Last year at this time I wrote a couple of posts about the pedagogy of listening from a chapter by the same name by Carlina Rinaldi in the Reggio book The Hundred Languages of Children, Third Edition.  As I start the school year, I am revisiting both the posts and the book.   And since I am part of a book study group looking at this exact chapter in The Hundred Languages of Children, I am not alone in learning some of the nuances of listening in the pedagogy of listening.

In both posts last year, one on being a good listener and one on important aspects of listening,  I came away with a lot of questions about what does it really mean to listen.  When I look over those questions, they are still relevant and have not been answered yet.  I can summarize the questions thus: Who do I choose to listen to? Why do I choose to listen? When do I choose to listen? and How do I choose to listen?

One aspect of listening is more clear to me after much discussion and thought.  Namely, to listen, I have to be quiet myself.  I found an old video from the classroom that I think is a good example of me not listening.  Three children, all young three's, are at the water table and one of them has figured out how to make the water stop and go in a fountain apparatus.  Watch and listen :-)

Plugging the Fountain from Thomas Bedard on Vimeo.

There was really no reason for me to tell Finn to put his finger in the hole again because he was going to do it anyway.  Neither did I have to keep encouraging him to stop the water coming out of the fountain.  At one point Finn yells across the table to Caleb for him to put his finger in the hole. He does not really want Caleb to do it, but is announcing that he is going to do it, but he is using my words.  And again, I did not need to ask him if he could make it go again. I was not listening. I was trying to direct him when I really did not need to.  My voice in this video is just a distraction. If you take my voice out, one can really listen and observe what the children are doing.

In this particular video my encouragement and questions did not change the children's exploration. I can imagine, though, that my questions, narration and encouragement can affect the trajectory of the children's play and exploration.  Is that so bad?  I do not know, but my constant interjections may send a subtle message that I doubt some of the children's competencies.

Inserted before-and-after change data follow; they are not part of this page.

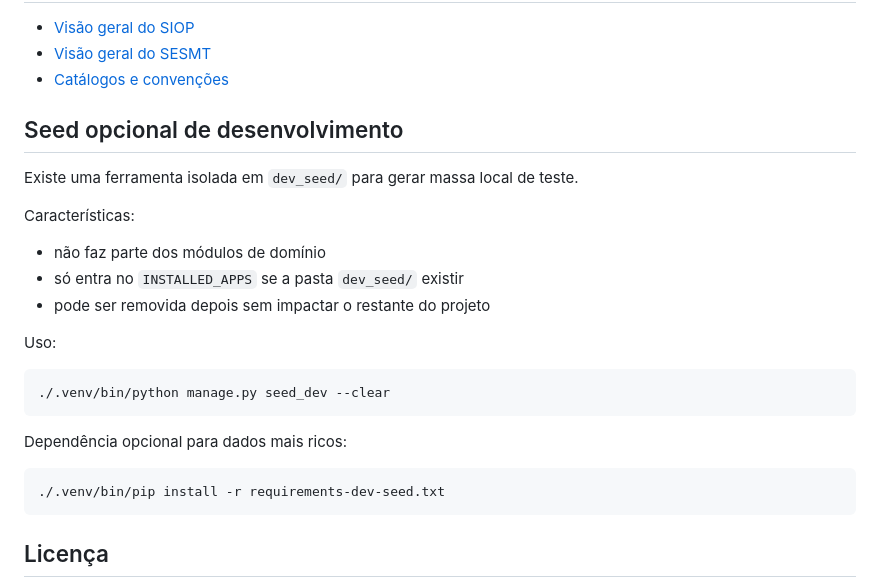
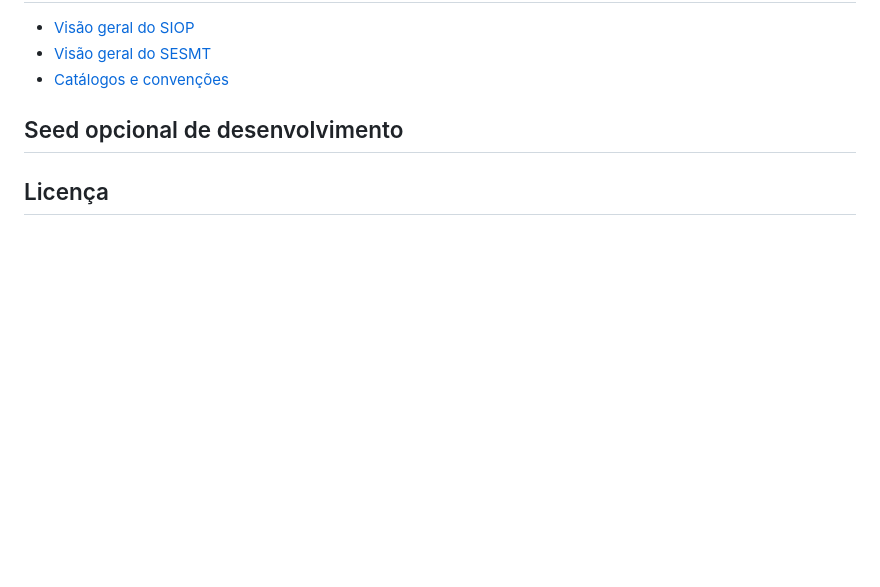
Before and after one commit to diegodimedeiros/sigo, a Markdown page: README.md, the part around the change. Rendered like a GitHub page; blank space fills up the shorter version.

Commit message:
Remove referências à ferramenta dev_seed, seed_dev e requirements-dev-seed.txt do projeto e documentação.

````diff
--- a/README.md
+++ b/README.md
@@ -243,25 +243,7 @@ Rodar apenas o `SIOP`:
 
 ## Seed opcional de desenvolvimento
 
-Existe uma ferramenta isolada em `dev_seed/` para gerar massa local de teste.
 
-Características:
-
-- não faz parte dos módulos de domínio
-- só entra no `INSTALLED_APPS` se a pasta `dev_seed/` existir
-- pode ser removida depois sem impactar o restante do projeto
-
-Uso:
-
-```bash
-./.venv/bin/python manage.py seed_dev --clear
-```
-
-Dependência opcional para dados mais ricos:
-
-```bash
-./.venv/bin/pip install -r requirements-dev-seed.txt
-```
 
 ## Licença
 
````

In the classroom, why do I always feel like I need to ask a question or narrate or interpret or encourage?  There may be a time for that, but I am beginning to think that I need to be more quiet to truly be able to listen.

p.s. I recently came across a TED talk by Evelyn Glennie, a deaf percussionist from Scotland. She says her sole purpose in life is to teach people how to listen. She says to do that, we first need to listen to ourselves.  She goes on to say that we need to be resonating chambers. And that we must stop the judgements because they get in the way of our listening.  Listening is contextual, fluid and full of uncertainty.  (That sounds exactly like an early childhood classroom.)